Story of our Remembered Hero, Morag MacLean, written by her partner, Jonathan, with the help of kids, Finn and Caleb
It’s still hard to believe that Morag isn’t with us anymore, even though it’s been 5 years since we lost her, just 12 short months after she was diagnosed with acute myeloid leukemia (AML). She was an amazing mum, partner, sister, friend, and colleague, and an irreplaceable part of our lives.
Morag grew up in Ontario with her sister Anne, part of a close family with their parents Moira and Ian. After studying at York University and briefly practicing family law, Morag shifted her career to legal publishing and education, a change that eventually brought her to Vancouver.
Like so many newcomers to BC, Morag embraced the outdoors – she was an avid competitive rower, cross-country skier, hiker, and kayaker. Over the years, she racked up many adventures, close friendships, and fond memories. Morag and I met when I arrived in Vancouver from the UK, and a few years later we were thrilled to create an instant – if somewhat exhausting – family when twins, Finn and Caleb were born. Morag’s energy, sharp wit, and love carried us through many sleepless nights and joyful moments.
Our full family and professional lives had moved on a decade when the unimaginable hit in 2017. One day we were figuring out Morag’s low energy levels with a GP, and seemingly the next she had been admitted to the leukemia unit at Vancouver General Hospital and had begun chemotherapy. The diagnosis of AML floored everyone, but she began treatment with determination, incredible support, and hope.
However, as it does for too many, that journey went far from plan. One unsuccessful course of chemo led to another, and then the stark reality of a terminal prognosis for treatment-resistant AML just 5 short months after diagnosis. Those days – and the many heartbreaking conversations with kids, family, and close friends – will stay with us forever.
Seemingly out of options, it was then that we were able to connect with one of LLS’s clinical nurse navigators, Alissa. She worked tirelessly for Morag, tracking down every potential clinical trial across North America, connecting with researchers, and organizing calls and appointments. Amazingly, Morag was connected with the blood cancer team at the US National Institute for Health, NIH, in Washington DC, and again, within days, she was in treatment, part of a unique clinical trial.
The summer and fall of 2018 holds intense memories for our family. We decamped to DC, supported by amazing kindness and the generosity of strangers and friends alike to find a home to stay in, activities for our kids, and incredible emotional support. There was stress and worry, but also fun, amazing sights and museums, and – on Morag’s strict instructions – no limits on ice cream!
Morag died a few months later, back in Vancouver surrounded by family and close friends, almost a year to the day after her diagnosis. Even though there was no fairy tale ending to her particular story, what Alissa, and the team at NIH, gave us was not just hope and a few more precious months together as a family, but the comfort and reassurance that absolutely no option had been left untried.

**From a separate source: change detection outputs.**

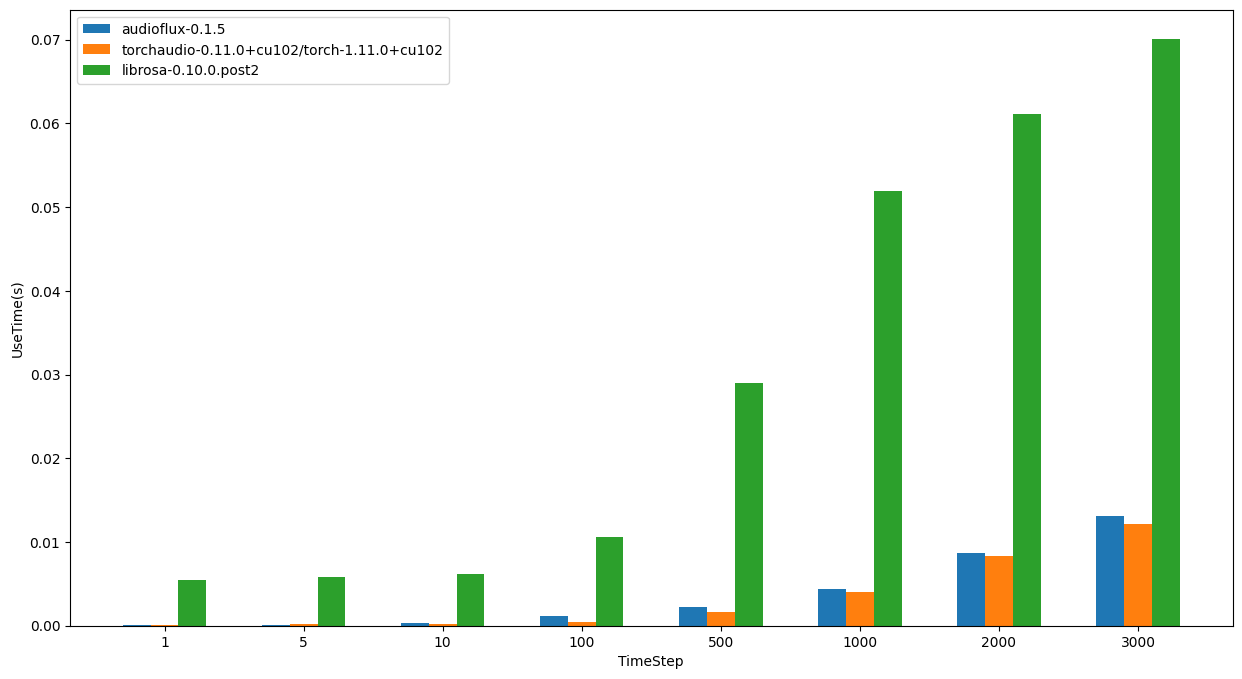
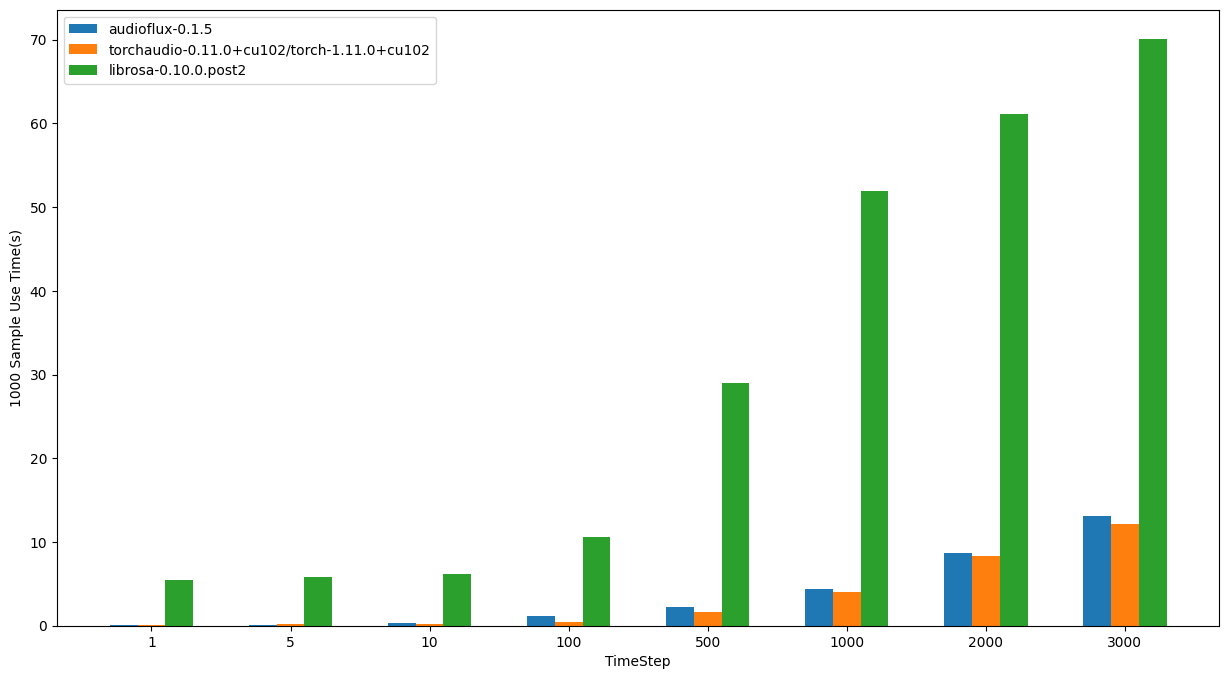
update doc

diff --git a/docs/benchmark.rst b/docs/benchmark.rst
@@ -1,9 +1,14 @@
 Benchmark
 =========
 
+Base benchmark
+--------------
+
+The time required to calculate the mel-spectrogram for 1000 samples according to a TimeStep of 1/5/10/100/500/1000/2000/3000.
+Where fft_len=2048, slide_len=512, sampling_rate=32000.
 
 Linux - AMD
------------
+^^^^^^^^^^^
 
     - OS: Ubuntu 20.04.4 LTS
     - CPU: AMD Ryzen Threadripper 3970X 32-Core Processor
@@ -13,26 +18,26 @@ Linux - AMD
 +----------+-------------+-------------+-------------+
 | TimeStep | audioflux   | torchaudio  | librosa     |
 +==========+=============+=============+=============+
-| 1        | 0.00004294s | 0.00007707s | 0.00241958s |
+| 1        | 0.04294s    | 0.07707s    | 2.41958s    |
 +----------+-------------+-------------+-------------+
-| 5        | 0.00014878s | 0.00105589s | 0.00352610s |
+| 5        | 0.14878s    | 1.05589s    | 3.52610s    |
 +----------+-------------+-------------+-------------+
-| 10       | 0.00018374s | 0.00083975s | 0.00346499s |
+| 10       | 0.18374s    | 0.83975s    | 3.46499s    |
 +----------+-------------+-------------+-------------+
-| 100      | 0.00067030s | 0.00061876s | 0.00663217s |
+| 100      | 0.67030s    | 0.61876s    | 6.63217s    |
 +----------+-------------+-------------+-------------+
-| 500      | 0.00094893s | 0.00129189s | 0.01645968s |
+| 500      | 0.94893s    | 1.29189s    | 16.45968s   |
 +----------+-------------+-------------+-------------+
-| 1000     | 0.00143854s | 0.00223126s | 0.02778358s |
+| 1000     | 1.43854s    | 2.23126s    | 27.78358s   |
 +----------+-------------+-------------+-------------+
-| 2000     | 0.00308714s | 0.00410869s | 0.04512714s |
+| 2000     | 3.08714s    | 4.10869s    | 45.12714s   |
 +----------+-------------+-------------+-------------+
-| 3000     | 0.00490343s | 0.00586299s | 0.05162876s |
+| 3000     | 4.90343s    | 5.86299s    | 51.62876s   |
 +----------+-------------+-------------+-------------+
 
 
 Linux - Intel
--------------
+^^^^^^^^^^^^^
 
     - OS: Ubuntu 20.04.4 LTS
     - CPU: Intel(R) Core(TM) i7-6850K CPU @ 3.60GHz
@@ -42,26 +47,26 @@ Linux - Intel
 +----------+-------------+-------------+-------------+
 | TimeStep | audioflux   | torchaudio  | librosa     |
 +==========+=============+=============+=============+
-| 1        | 0.00008106s | 0.00011043s | 0.00551295s |
+| 1        | 0.08106s    | 0.11043s    | 5.51295s    |
 +----------+-------------+-------------+-------------+
-| 5        | 0.00011654s | 0.00016005s | 0.00577631s |
+| 5        | 0.11654s    | 0.16005s    | 5.77631s    |
 +----------+-------------+-------------+-------------+
-| 10       | 0.00029173s | 0.00015352s | 0.00613656s |
+| 10       | 0.29173s    | 0.15352s    | 6.13656s    |
 +----------+-------------+-------------+-------------+
-| 100      | 0.00118150s | 0.00039958s | 0.01061641s |
+| 100      | 1.18150s    | 0.39958s    | 10.61641s   |
 +----------+-------------+-------------+-------------+
-| 500      | 0.00223883s | 0.00158323s | 0.02899823s |
+| 500      | 2.23883s    | 1.58323s    | 28.99823s   |
 +----------+-------------+-------------+-------------+
-| 1000     | 0.00442723s | 0.00398896s | 0.05197518s |
+| 1000     | 4.42723s    | 3.98896s    | 51.97518s   |
 +----------+-------------+-------------+-------------+
-| 2000     | 0.00873121s | 0.00828444s | 0.06113923s |
+| 2000     | 8.73121s    | 8.28444s    | 61.13923s   |
 +----------+-------------+-------------+-------------+
-| 3000     | 0.01307378s | 0.01214323s | 0.07006395s |
+| 3000     | 13.07378s   | 12.14323s   | 70.06395s   |
 +----------+-------------+-------------+-------------+
 
 
 macOS - Intel
------------
+^^^^^^^^^^^^^
 
     - OS: 12.6.1 (21G217)
     - CPU: 3.8GHz 8‑core 10th-generation Intel Core i7, Turbo Boost up to 5.0GHz
@@ -71,26 +76,26 @@ macOS - Intel
 +----------+-------------+-------------+-------------+
 | TimeStep | audioflux   | torchaudio  | librosa     |
 +==========+=============+=============+=============+
-| 1        | 0.00007605s | 0.00006451s | 0.00170139s |
+| 1        | 0.07605s    | 0.06451s    | 1.70139s    |
 +----------+-------------+-------------+-------------+
-| 5        | 0.00014946s | 0.00008464s | 0.00186964s |
+| 5        | 0.14946s    | 0.08464s    | 1.86964s    |
 +----------+-------------+-------------+-------------+
-| 10       | 0.00016641s | 0.00010762s | 0.00200865s |
+| 10       | 0.16641s    | 0.10762s    | 2.00865s    |
 +----------+-------------+-------------+-------------+
-| 100      | 0.00046902s | 0.00083551s | 0.00328890s |
+| 100      | 0.46902s    | 0.83551s    | 3.28890s    |
 +----------+-------------+-------------+-------------+
-| 500      | 0.00108860s | 0.00505824s | 0.00898265s |
+| 500      | 1.08860s    | 5.05824s    | 8.98265s    |
 +----------+-------------+-------------+-------------+
-| 1000     | 0.00264029s | 0.00978269s | 0.01824391s |
+| 1000     | 2.64029s    | 9.78269s    | 18.24391s   |
 +----------+-------------+-------------+-------------+
-| 2000     | 0.00540025s | 0.01508991s | 0.03368184s |
+| 2000     | 5.40025s    | 15.08991s   | 33.68184s   |
 +----------+-------------+-------------+-------------+
-| 3000     | 0.00792596s | 0.02484823s | 0.04735941s |
+| 3000     | 7.92596s    | 24.84823s   | 47.35941s   |
 +----------+-------------+-------------+-------------+
 
 
 macOS - M1
-----------
+^^^^^^^^^^
 
     - OS: 12.4 (21F79)
     - CPU: Apple M1
@@ -100,30 +105,27 @@ macOS - M1
 +----------+-------------+-------------+-------------+
 | TimeStep | audioflux   | torchaudio  | librosa     |
 +==========+=============+=============+=============+
-| 1        | 0.00006110s | 0.00006874s | 0.00222518s |
+| 1        | 0.06110s    | 0.06874s    | 2.22518s    |
 +----------+-------------+-------------+-------------+
-| 5        | 0.00023444s | 0.00007922s | 0.00255907s |
+| 5        | 0.23444s    | 0.07922s    | 2.55907s    |
 +----------+-------------+-------------+-------------+
-| 10       | 0.00020691s | 0.00011090s | 0.00271813s |
+| 10       | 0.20691s    | 0.11090s    | 2.71813s    |
 +----------+-------------+-------------+-------------+
-| 100      | 0.00068694s | 0.00063625s | 0.00474433s |
+| 100      | 0.68694s    | 0.63625s    | 4.74433s    |
 +----------+-------------+-------------+-------------+
-| 500      | 0.00147420s | 0.00337597s | 0.01383887s |
+| 500      | 1.47420s    | 3.37597s    | 13.83887s   |
 +----------+-------------+-------------+-------------+
-| 1000     | 0.00300926s | 0.00676275s | 0.02524646s |
+| 1000     | 3.00926s    | 6.76275s    | 25.24646s   |
 +----------+-------------+-------------+-------------+
-| 2000     | 0.00599781s | 0.01269573s | 0.04784029s |
+| 2000     | 5.99781s    | 12.69573s   | 47.84029s   |
 +----------+-------------+-------------+-------------+
-| 3000     | 0.00876306s | 0.01903391s | 0.06940428s |
+| 3000     | 8.76306s    | 19.03391s   | 69.40428s   |
 +----------+-------------+-------------+-------------+
-
-Based on the TimeStep of 1/5/10/100/500/1000/2000/3000 to calculate the time required for a Mel spectrogram.
-Where fft_len=2048, slide_len=512.
 
 
 Benchmark Script
-----------------
-[https://github.com/libAudioFlux/audioFlux/tree/master/benchmark](https://github.com/libAudioFlux/audioFlux/tree/master/benchmark)
+^^^^^^^^^^^^^^^^
+`https://github.com/libAudioFlux/audioFlux/tree/master/benchmark <https://github.com/libAudioFlux/audioFlux/tree/master/benchmark>`_
 
 Other Test
 ----------

diff --git a/docs/benchmark/performance_more.md b/docs/benchmark/performance_more.md
@@ -1,41 +1,45 @@
 ## More detailed performance testing
 
+### Base benchmark
+
+The time required to calculate the mel-spectrogram for 1000 samples according to a TimeStep of 1/5/10/100/500/1000/2000/3000.
+Where fft_len=2048, slide_len=512, sampling_rate=32000.
+
 #### Linux - AMD
 
 	- OS: Ubuntu 20.04.4 LTS
 	- CPU: AMD Ryzen Threadripper 3970X 32-Core Processor
-  
+
 <img src='../image/benchmark/linux_amd_1.png'>
 
-| TimeStep | audioflux   | torchaudio  | librosa     | 
-| -------- |  --------   |  ---------  |  ------     |
-| 1        | 0.00004294s | 0.00007707s | 0.00241958s |
-| 5        | 0.00014878s | 0.00105589s | 0.00352610s |
-| 10       | 0.00018374s | 0.00083975s | 0.00346499s |
-| 100      | 0.00067030s | 0.00061876s | 0.00663217s |
-| 500      | 0.00094893s | 0.00129189s | 0.01645968s |
-| 1000     | 0.00143854s | 0.00223126s | 0.02778358s |
-| 2000     | 0.00308714s | 0.00410869s | 0.04512714s |
-| 3000     | 0.00490343s | 0.00586299s | 0.05162876s |
+| TimeStep | audioflux | torchaudio | librosa   | 
+| -------- |  -------- |  --------- |  ------   |
+| 1        | 0.04294s  | 0.07707s   | 2.41958s  |
+| 5        | 0.14878s  | 1.05589s   | 3.52610s  |
+| 10       | 0.18374s  | 0.83975s   | 3.46499s  |
+| 100      | 0.67030s  | 0.61876s   | 6.63217s  |
+| 500      | 0.94893s  | 1.29189s   | 16.45968s |
+| 1000     | 1.43854s  | 2.23126s   | 27.78358s |
+| 2000     | 3.08714s  | 4.10869s   | 45.12714s |
+| 3000     | 4.90343s  | 5.86299s   | 51.62876s |
 
 #### Linux - Intel
 
 	- OS: Ubuntu 20.04.4 LTS
 	- CPU: Intel(R) Core(TM) i7-6850K CPU @ 3.60GHz
-      
-<img src='../image/benchmark/linux_intel_1.png'>
-   
-| TimeStep | audioflux   | torchaudio  | librosa     | 
-| -------- |  --------   |  ---------  |  ------     |
-| 1        | 0.00008106s | 0.00011043s | 0.00551295s |
-| 5        | 0.00011654s | 0.00016005s | 0.00577631s |
-| 10       | 0.00029173s | 0.00015352s | 0.00613656s |
-| 100      | 0.00118150s | 0.00039958s | 0.01061641s |
-| 500      | 0.00223883s | 0.00158323s | 0.02899823s |
-| 1000     | 0.00442723s | 0.00398896s | 0.05197518s |
-| 2000     | 0.00873121s | 0.00828444s | 0.06113923s |
-| 3000     | 0.01307378s | 0.01214323s | 0.07006395s |
 
+<img src='../image/benchmark/linux_intel_1.png'>
+
+| TimeStep | audioflux   | torchaudio | librosa   | 
+| -------- |  --------   | ---------- | -------   |
+| 1        | 0.08106s    | 0.11043s   | 5.51295s  |
+| 5        | 0.11654s    | 0.16005s   | 5.77631s  |
+| 10       | 0.29173s    | 0.15352s   | 6.13656s  |
+| 100      | 1.18150s    | 0.39958s   | 10.61641s |
+| 500      | 2.23883s    | 1.58323s   | 28.99823s |
+| 1000     | 4.42723s    | 3.98896s   | 51.97518s |
+| 2000     | 8.73121s    | 8.28444s   | 61.13923s |
+| 3000     | 13.07378s   | 12.14323s  | 70.06395s |
 
 #### macOS - Intel
 
@@ -43,44 +47,42 @@
 	- CPU: 3.8GHz 8‑core 10th-generation Intel Core i7, Turbo Boost up to 5.0GHz
 
 <img src='../image/benchmark/mac_x86_1.png'>
-        
-| TimeStep | audioflux   | torchaudio  | librosa     | 
-| -------- |  --------   |  ---------  |  ------     |
-| 1        | 0.00007605s | 0.00006451s | 0.00170139s |
-| 5        | 0.00014946s | 0.00008464s | 0.00186964s |
-| 10       | 0.00016641s | 0.00010762s | 0.00200865s |
-| 100      | 0.00046902s | 0.00083551s | 0.00328890s |
-| 500      | 0.00108860s | 0.00505824s | 0.00898265s |
-| 1000     | 0.00264029s | 0.00978269s | 0.01824391s |
-| 2000     | 0.00540025s | 0.01508991s | 0.03368184s |
-| 3000     | 0.00792596s | 0.02484823s | 0.04735941s |
+
+| TimeStep | audioflux | torchaudio | librosa   | 
+| -------- |  -------- |  --------- |  ------   |
+| 1        | 0.07605s  | 0.06451s   | 1.70139s  |
+| 5        | 0.14946s  | 0.08464s   | 1.86964s  |
+| 10       | 0.16641s  | 0.10762s   | 2.00865s  |
+| 100      | 0.46902s  | 0.83551s   | 3.28890s  |
+| 500      | 1.08860s  | 5.05824s   | 8.98265s  |
+| 1000     | 2.64029s  | 9.78269s   | 18.24391s |
+| 2000     | 5.40025s  | 15.08991s  | 33.68184s |
+| 3000     | 7.92596s  | 24.84823s  | 47.35941s |
 
 #### macOS - M1
-	
+
 	- OS: 12.4 (21F79)
 	- CPU: Apple M1
-    
+
 <img src='../image/benchmark/mac_arm_1.png'>
-        
-| TimeStep | audioflux   | torchaudio  | librosa     | 
-| -------- |  --------   |  ---------  |  ------     |
-| 1        | 0.00006110s | 0.00006874s | 0.00222518s |
-| 5        | 0.00023444s | 0.00007922s | 0.00255907s |
-| 10       | 0.00020691s | 0.00011090s | 0.00271813s |
-| 100      | 0.00068694s | 0.00063625s | 0.00474433s |
-| 500      | 0.00147420s | 0.00337597s | 0.01383887s |
-| 1000     | 0.00300926s | 0.00676275s | 0.02524646s |
-| 2000     | 0.00599781s | 0.01269573s | 0.04784029s |
-| 3000     | 0.00876306s | 0.01903391s | 0.06940428s |
 
-
-Based on the TimeStep of 1/5/10/100/500/1000/2000/3000 to calculate the time required for a Mel spectrogram.
-Where fft_len=2048, slide_len=512, sampling_rate=32000.
+| TimeStep | audioflux | torchaudio | librosa   | 
+| -------- |  -------- |  --------- |  ------   |
+| 1        | 0.06110s  | 0.06874s   | 2.22518s  |
+| 5        | 0.23444s  | 0.07922s   | 2.55907s  |
+| 10       | 0.20691s  | 0.11090s   | 2.71813s  |
+| 100      | 0.68694s  | 0.63625s   | 4.74433s  |
+| 500      | 1.47420s  | 3.37597s   | 13.83887s |
+| 1000     | 3.00926s  | 6.76275s   | 25.24646s |
+| 2000     | 5.99781s  | 12.69573s  | 47.84029s |
+| 3000     | 8.76306s  | 19.03391s  | 69.40428s |
 
 #### Benchmark Script
+
 [https://github.com/libAudioFlux/audioFlux/tree/master/benchmark](https://github.com/libAudioFlux/audioFlux/tree/master/benchmark)
 
 ------
+
 ### Other Test
 
 #### Server Performance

I often reflect on our privilege and good fortune to even have been able to think about setting out on that last adventure. However, even with all those advantages, nothing would have been possible without Alissa, LLS, and the those who fund their work. As a dad trying to support 11-year-olds – now incredible teens embarking on their own life journeys – come to terms with unimaginable loss, that has been more of a comfort than I can put into words. We’ll be forever grateful.
I wish that clinical trial had been Morag’s answer, but we know that research is a long and winding trail. In the end though, if Morag’s participation and contribution to just one clinical trial among thousands adds a single brick to that path toward a new and effective treatment option for this awful disease, we’ll celebrate that with joy and pride alongside those whose lives will be helped and extended.